South West Water owns more than 5,000 acres of land on Dartmoor. This is a company that paid £45 million in dividends in 2022 and whose chief executive has a remuneration package worth £1.6 million, all while sewage continues to be discharged into our rivers, including the River Dart. South West Water has not been short of incentives from this Government, but for many of the wrong behaviours.
Another part of the moor, Brent moor, in the hon. Gentleman’s constituency, is currently up for sale. It was reported in the press earlier this year that Brent moor was owned by the Saudi businessman Sheikh Khalid bin Ibrahim Al Ibrahim. The estate agent Knight Frank lists Brent Moor as
“2,763 acres of freehold land, with sporting rights in hand, sold subject to various rights, including common grazing rights and public rights of way”.
More than a third of the Dartmoor national park is private land owned by the Duchy of Cornwall. The current Prince of Wales, whom I admire sincerely, chooses to use a substantial proportion of his income from the Duchy estate to meet the cost of his public and charitable work. I do not suppose that he would want to be subject to so-called incentives to permit enhanced access on the Duchy estate.
Lastly, on this principle of proposed incentives, I am concerned that there is a suggestion here that the public should continue to enjoy the rugged beauty of Dartmoor in exchange for incentives, and specifically incentives for some of the landowners I have referred to. I worry about the precedent that this might set for other national parks. The Glover report recommended that the number of visitors should be only one criterion for how core funding should be delivered through a national landscapes service.

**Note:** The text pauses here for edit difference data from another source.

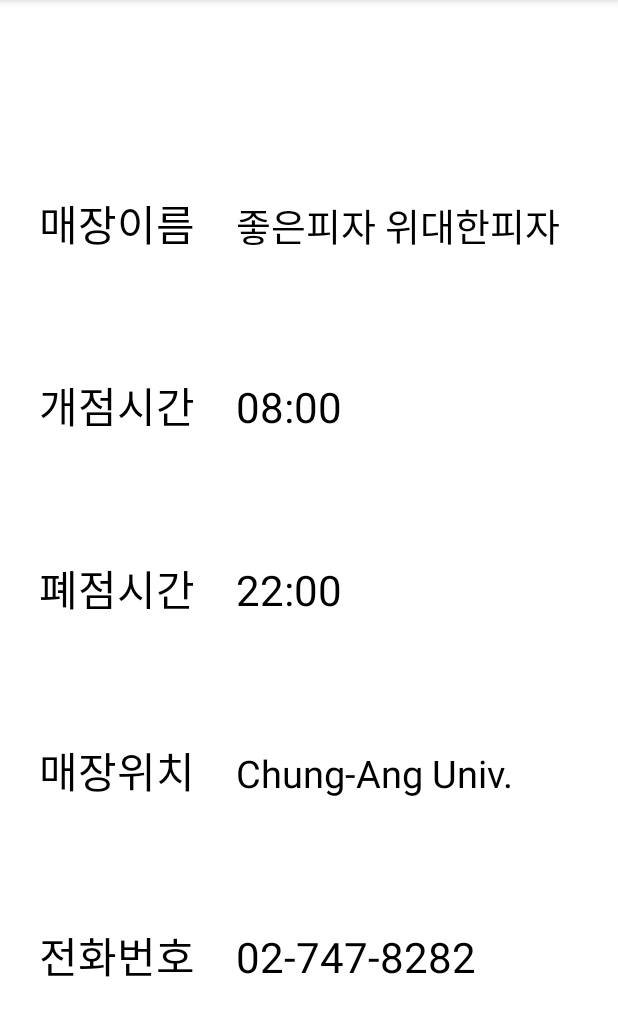
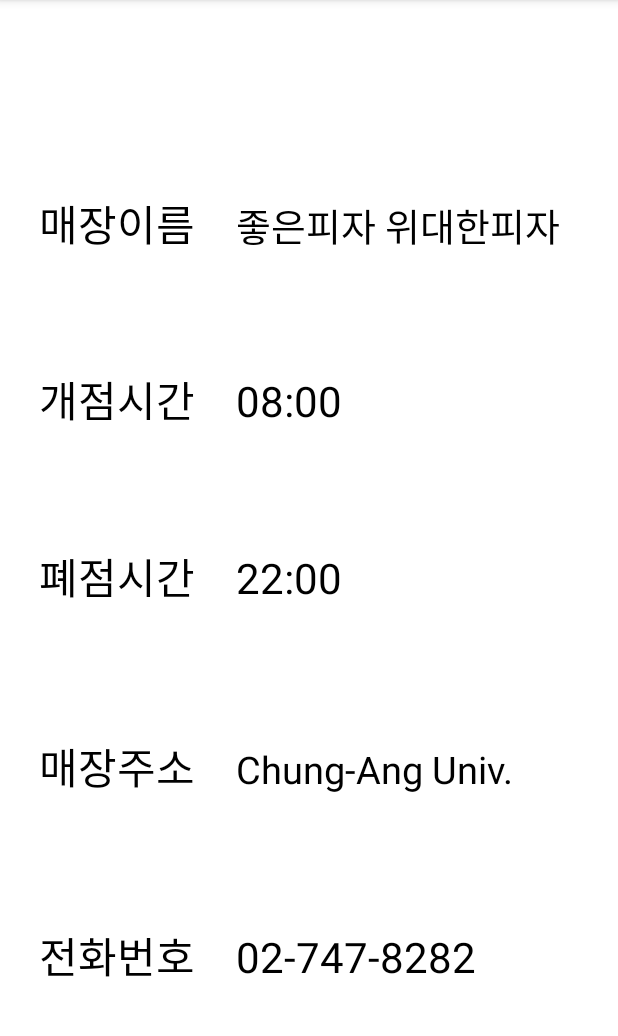
Before and after one commit to tjwjdgus12/good-pizza-great-pizza, an Android app: the StoreInfoActivity screen opened directly, with no data from a screen before it, on a phone screen of 412 x 824 dp, the part 84-1120 px from its top. Run offline under Robolectric (Android 15) with nearby library versions, the phone set to English and light mode, and no system bars.

Commit message:
something went wrong with storeInfo: fixed?

```diff
--- a/SubGroup1_Store/Store/app/src/main/res/layout/activity_store_info.xml
+++ b/SubGroup1_Store/Store/app/src/main/res/layout/activity_store_info.xml
@@ -12,17 +12,17 @@
         android:layout_height="wrap_content"
         android:layout_marginStart="26dp"
         android:layout_marginLeft="26dp"
-        android:layout_marginTop="113dp"
+        android:layout_marginTop="76dp"
         android:layout_marginEnd="27dp"
         android:layout_marginRight="27dp"
-        android:layout_marginBottom="114dp"
+        android:layout_marginBottom="76dp"
         android:text="개점시간"
         android:textColor="#000000"
         android:textSize="28sp"
-        app:layout_constraintBottom_toBottomOf="@+id/textView3"
+        app:layout_constraintBottom_toTopOf="@+id/textView3"
         app:layout_constraintEnd_toStartOf="@+id/textView_opentime"
         app:layout_constraintStart_toStartOf="parent"
-        app:layout_constraintTop_toTopOf="@+id/textView1" />
+        app:layout_constraintTop_toBottomOf="@+id/textView_storeName" />
 
     <TextView
         android:id="@+id/textView1"
@@ -46,17 +46,14 @@
         android:layout_height="wrap_content"
         android:layout_marginStart="26dp"
         android:layout_marginLeft="26dp"
-        android:layout_marginTop="113dp"
         android:layout_marginEnd="27dp"
         android:layout_marginRight="27dp"
-        android:layout_marginBottom="115dp"
-        android:text="매장위치"
+        android:text="매장주소"
         android:textColor="#000000"
         android:textSize="28sp"
-        app:layout_constraintBottom_toBottomOf="@+id/textView"
+        app:layout_constraintBaseline_toBaselineOf="@+id/textView_location"
         app:layout_constraintEnd_toStartOf="@+id/textView_location"
-        app:layout_constraintStart_toStartOf="parent"
-        app:layout_constraintTop_toTopOf="@+id/textView3" />
+        app:layout_constraintStart_toStartOf="parent" />
 
     <TextView
         android:id="@+id/textView"
@@ -85,16 +82,17 @@
         android:text="폐점시간"
         android:textColor="#000000"
         android:textSize="28sp"
-        app:layout_constraintBaseline_toBaselineOf="@+id/textView_closetime"
+        app:layout_constraintBottom_toBottomOf="parent"
         app:layout_constraintEnd_toStartOf="@+id/textView_closetime"
-        app:layout_constraintStart_toStartOf="parent" />
+        app:layout_constraintStart_toStartOf="parent"
+        app:layout_constraintTop_toTopOf="parent" />
 
     <TextView
         android:id="@+id/textView_storeName"
         android:layout_width="0dp"
         android:layout_height="wrap_content"
-        android:layout_marginEnd="16dp"
-        android:layout_marginRight="16dp"
+        android:layout_marginEnd="15dp"
+        android:layout_marginRight="15dp"
         android:text="좋은피자 위대한피자"
         android:textColor="#000000"
         android:textSize="25sp"
@@ -106,8 +104,8 @@
         android:id="@+id/textView_opentime"
         android:layout_width="0dp"
         android:layout_height="wrap_content"
-        android:layout_marginEnd="16dp"
-        android:layout_marginRight="16dp"
+        android:layout_marginEnd="15dp"
+        android:layout_marginRight="15dp"
         android:text="09:00"
         android:textColor="#000000"
         android:textSize="28sp"
@@ -119,36 +117,37 @@
         android:id="@+id/textView_closetime"
         android:layout_width="0dp"
         android:layout_height="wrap_content"
-        android:layout_marginEnd="16dp"
-        android:layout_marginRight="16dp"
+        android:layout_marginEnd="15dp"
+        android:layout_marginRight="15dp"
         android:text="02:00"
         android:textColor="#000000"
         android:textSize="28sp"
-        app:layout_constraintBottom_toBottomOf="parent"
+        app:layout_constraintBaseline_toBaselineOf="@+id/textView3"
         app:layout_constraintEnd_toEndOf="parent"
-        app:layout_constraintStart_toEndOf="@+id/textView3"
-        app:layout_constraintTop_toTopOf="parent"
-        app:layout_constraintVertical_bias="0.512" />
+        app:layout_constraintStart_toEndOf="@+id/textView3" />
 
     <TextView
         android:id="@+id/textView_location"
         android:layout_width="0dp"
         android:layout_height="wrap_content"
-        android:layout_marginEnd="16dp"
-        android:layout_marginRight="16dp"
+        android:layout_marginTop="117dp"
+        android:layout_marginEnd="15dp"
+        android:layout_marginRight="15dp"
+        android:layout_marginBottom="115dp"
         android:text="상도로 45길80"
         android:textColor="#000000"
         android:textSize="25sp"
-        app:layout_constraintBaseline_toBaselineOf="@+id/textView4"
+        app:layout_constraintBottom_toBottomOf="@+id/textView_location2"
         app:layout_constraintEnd_toEndOf="parent"
-        app:layout_constraintStart_toEndOf="@+id/textView4" />
+        app:layout_constraintStart_toEndOf="@+id/textView4"
+        app:layout_constraintTop_toTopOf="@+id/textView_closetime" />
 
     <TextView
         android:id="@+id/textView_location2"
         android:layout_width="0dp"
         android:layout_height="wrap_content"
-        android:layout_marginEnd="16dp"
-        android:layout_marginRight="16dp"
+        android:layout_marginEnd="15dp"
+        android:layout_marginRight="15dp"
         android:text="02-747-8282"
         android:textColor="#000000"
         android:textSize="28sp"
```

I also worry about other examples of where this Government have sought to incentivise landowners with respect to public goods. Look at the glacial roll-out of the Department for Environment, Food and Rural Affairs’ environmental land management scheme. I would not even trust this Government to properly incentivise young farmers with a knees-up in a brewery. Farmers were promised a more generous and far less cumbersome, less bureaucratic set of incentives than those that the Government have landed on them. It is little wonder that sign-up to some tiers of ELMS is currently running at about 10%.

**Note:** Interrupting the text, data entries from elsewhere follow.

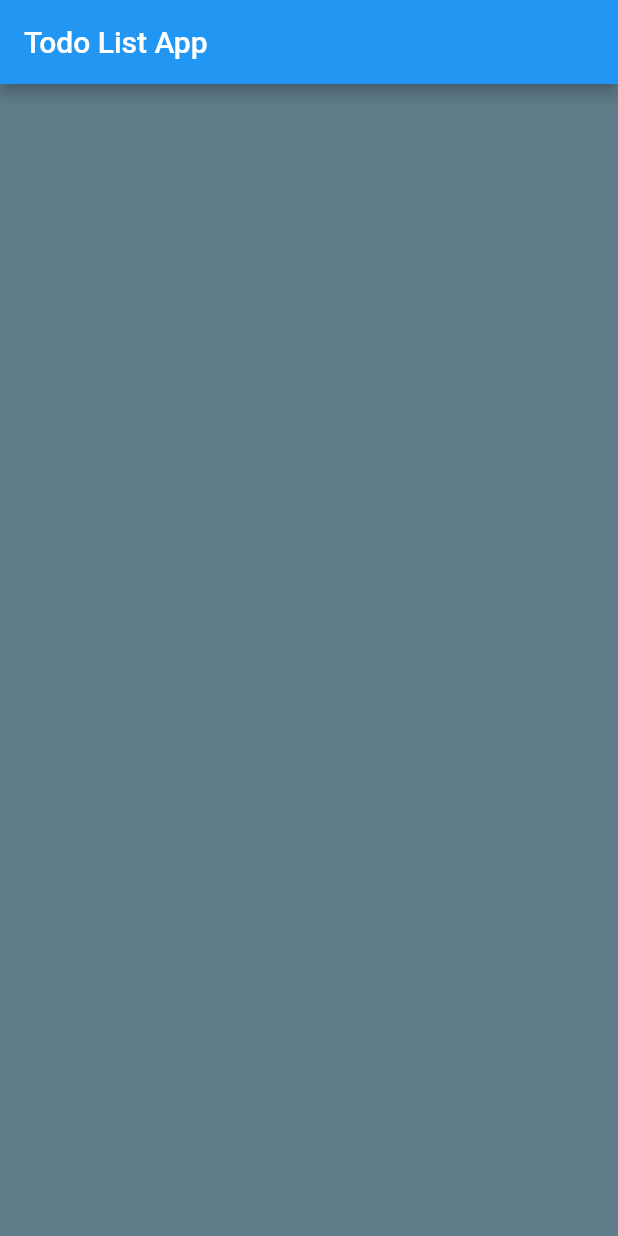
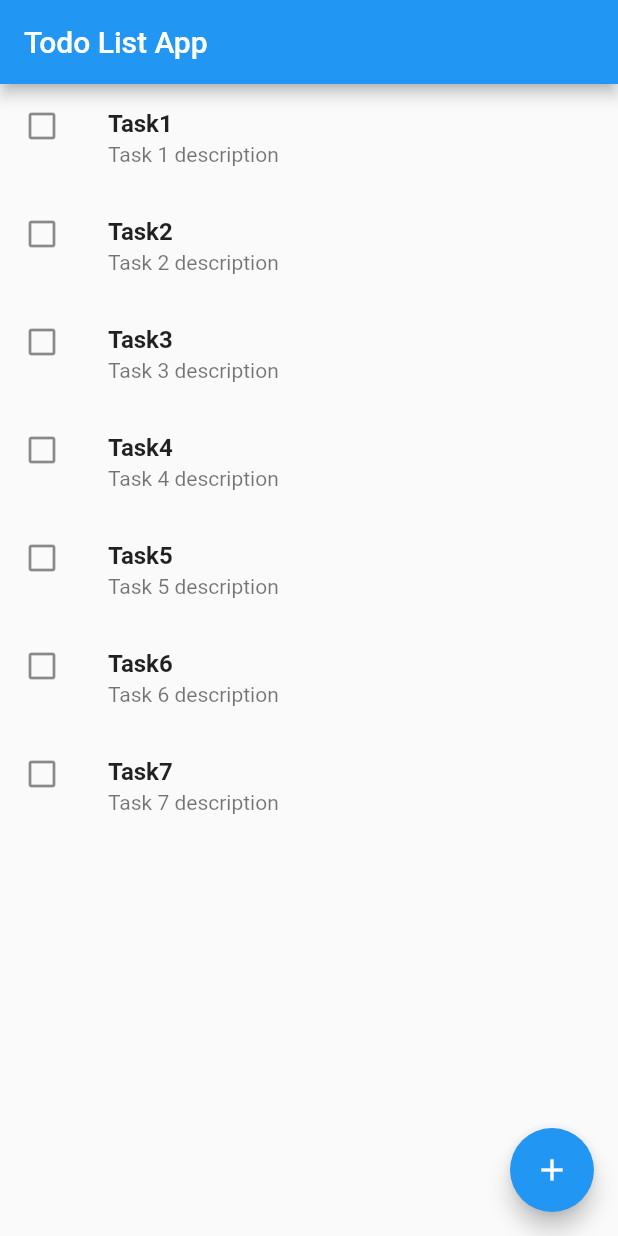
Before and after one commit to erikwco/flutter_todo_list_app, a Flutter app: the screen it shows after launch, on a phone screen of 412 x 824 dp. Run offline on Flutter 3.47's test engine with Material 2 defaults, Android fonts, the phone set to English and light mode, and no system bars.

Commit message:
Step 1 Finished

```diff
--- /dev/null
+++ b/lib/src/models/todo.dart
@@ -0,0 +1,13 @@
+//* Todo class
+class Todo {
+  String name;
+  String description;
+  bool isComplete;
+
+  Todo({
+    this.name,
+    this.description,
+    this.isComplete=false
+  });
+
+}
--- a/lib/src/widgets/todo/list-todo-page.dart
+++ b/lib/src/widgets/todo/list-todo-page.dart
@@ -1,6 +1,102 @@
 import 'package:flutter/material.dart';
+import 'package:todo_list/src/models/todo.dart';
 
-class ListTodoPage extends StatelessWidget {
+class ListTodoPage extends StatefulWidget {
+  @override
+  _ListTodoPageState createState() => _ListTodoPageState();
+}
+
+class _ListTodoPageState extends State<ListTodoPage> {
+  final _formKey = GlobalKey<FormState>();
+  String name;
+  String description;
+
+  //* Listado temporal de todo
+  List<Todo> todos = [
+    Todo(name: 'Task1', description: 'Task 1 description'),
+    Todo(name: 'Task2', description: 'Task 2 description'),
+    Todo(name: 'Task3', description: 'Task 3 description'),
+    Todo(name: 'Task4', description: 'Task 4 description'),
+    Todo(name: 'Task5', description: 'Task 5 description'),
+    Todo(name: 'Task6', description: 'Task 6 description'),
+    Todo(name: 'Task7', description: 'Task 7 description'),
+  ];
+
+  //* Construye todo item
+  Widget _buildTodoItem(Todo todo) {
+    return ListTile(
+      leading: Icon(Icons.check_box_outline_blank),
+      title: Text(
+        todo.name,
+        style: TextStyle(
+          fontWeight: FontWeight.bold,
+          decoration: TextDecoration.none,
+        ),
+      ),
+      subtitle: Text(todo.description),
+    );
+  }
+
+  //* muestra dialogo para
+  Widget _buildDialog() {
+    return AlertDialog(
+      content: Form(
+        key: _formKey,
+        child: Column(
+          mainAxisSize: MainAxisSize.min,
+          children: <Widget>[
+            Padding(
+              padding: EdgeInsets.all(8.0),
+              child: TextFormField(
+                decoration: const InputDecoration(
+                  icon: Icon(Icons.text_format),
+                  hintText: 'Nombre de la tarea',
+                  labelText: 'Nombre',
+                ),
+                onSaved: (String value) {
+                  name = value;
+                },
+                validator: (String value) {
+                  return value.isEmpty ? 'Ingrese una nombre' : null;
+                },
+              ),
+            ),
+            Padding(
+              padding: EdgeInsets.all(8.0),
+              child: TextFormField(
+                decoration: const InputDecoration(
+                  icon: Icon(Icons.text_format),
+                  hintText: 'Descripción',
+                  labelText: 'Descripcion',
+                ),
+                onSaved: (String value) {
+                  description = value;
+                },
+                validator: (String value) {
+                  return value.isEmpty ? 'Ingrese una descripcion' : null;
+                },
+              ),
+            ),
+            Padding(
+              padding: const EdgeInsets.all(8.0),
+              child: RaisedButton(
+                child: Text("Crear"),
+                onPressed: () {
+                  if (_formKey.currentState.validate()) {
+                    _formKey.currentState.save();
+                    setState(() {
+                      todos.add(Todo(name: name, description: description));
+                    });
+                    Navigator.of(context).pop();
+                  }
+                },
+              ),
+            )
+          ],
+        ),
+      ),
+    );
+  }
 
   @override
   Widget build(BuildContext context) {
@@ -8,8 +104,22 @@ class ListTodoPage extends StatelessWidget {
       appBar: AppBar(
         title: Text("Todo List App"),
       ),
-      body: Container(color: Colors.blueGrey),
+      body: ListView.builder(
+        itemCount: todos.length,
+        itemBuilder: (BuildContext context, int index) {
+          return _buildTodoItem(todos[index]);
+        },
+      ),
+      floatingActionButton: FloatingActionButton(
+        child: Icon(Icons.add),
+        onPressed: () {
+          showDialog(
+              context: context,
+              builder: (BuildContext context) {
+                return _buildDialog();
+              });
+        },
+      ),
     );
   }
-
 }
```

The right hon. Member for Camborne and Redruth (George Eustice) said in 2020:
“It makes no sense to subsidise land ownership and tenure where the largest subsidy payments too often go to the wealthiest landowners.”
But then last autumn he said in relation to the Australia and New Zealand trade deal negotiated by the Government of which he had been a part that it

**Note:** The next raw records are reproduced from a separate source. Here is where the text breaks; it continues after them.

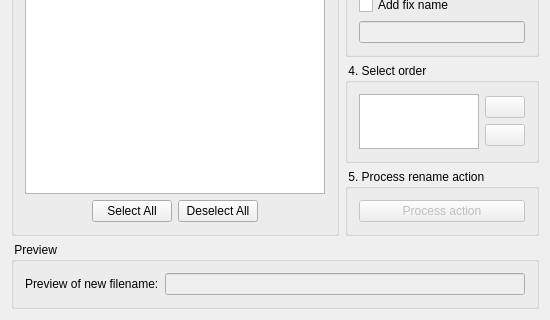
tbikfalvi/FiTi, file mainwindow.ui: the form before one commit; both pictures show x 0 to 550 and y 255 to 575 of the 550 by 575 pixel window.
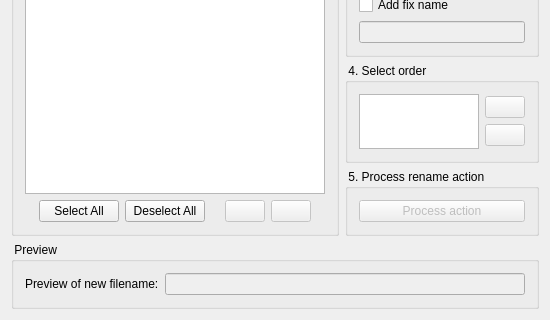
The form after the commit. Icons and pictures are not drawn.

Commit message: Files can be manually sorted

```diff
--- a/mainwindow.ui
+++ b/mainwindow.ui
@@ -95,6 +95,47 @@
              </property>
             </widget>
            </item>
+           <item>
+            <spacer name="horizontalSpacer_4">
+             <property name="orientation">
+              <enum>Qt::Horizontal</enum>
+             </property>
+             <property name="sizeHint" stdset="0">
+              <size>
+               <width>40</width>
+               <height>20</height>
+              </size>
+             </property>
+            </spacer>
+           </item>
+           <item>
+            <widget class="QPushButton" name="pbFileUp">
+             <property name="enabled">
+              <bool>false</bool>
+             </property>
+             <property name="text">
+              <string/>
+             </property>
+             <property name="icon">
+              <iconset resource="fiti.qrc">
+               <normaloff>:/images/res/arrow_up.png</normaloff>:/images/res/arrow_up.png</iconset>
+             </property>
+            </widget>
+           </item>
+           <item>
+            <widget class="QPushButton" name="pbFileDown">
+             <property name="enabled">
+              <bool>false</bool>
+             </property>
+             <property name="text">
+              <string/>
+             </property>
+             <property name="icon">
+              <iconset resource="fiti.qrc">
+               <normaloff>:/images/res/arrow_down.png</normaloff>:/images/res/arrow_down.png</iconset>
+             </property>
+            </widget>
+           </item>
            <item>
             <spacer name="horizontalSpacer_3">
              <property name="orientation">
```
The commit also changes 2 other files.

“gave away far too much for far too little in return.”—[Official Report, 14 November 2022; Vol. 722, c. 424.]
I think we might expect the Government to do the same in any new scheme for so-called enhanced access.
For all these reasons, I urge that leave should not be given to bring in such a Bill. In 1909, Liberals sang “The Land”. I will save the House from a rendition with the melody, but it included words that remain true today, more than a century later:
“ ’Twas God who gave the land. God gave the land to the people.”
Question put (Standing Order No. 23) and agreed to.
That Anthony Mangnall, Kevin Foster, Simon Jupp, Sir Gary Streeter, Sir Geoffrey Cox, Anne Marie Morris, Luke Pollard and Selaine Saxby present the Bill.
Anthony Mangnall accordingly presented the Bill.
Bill read the First time; to be read a Second time Friday 24 November, and to be printed (Bill 293).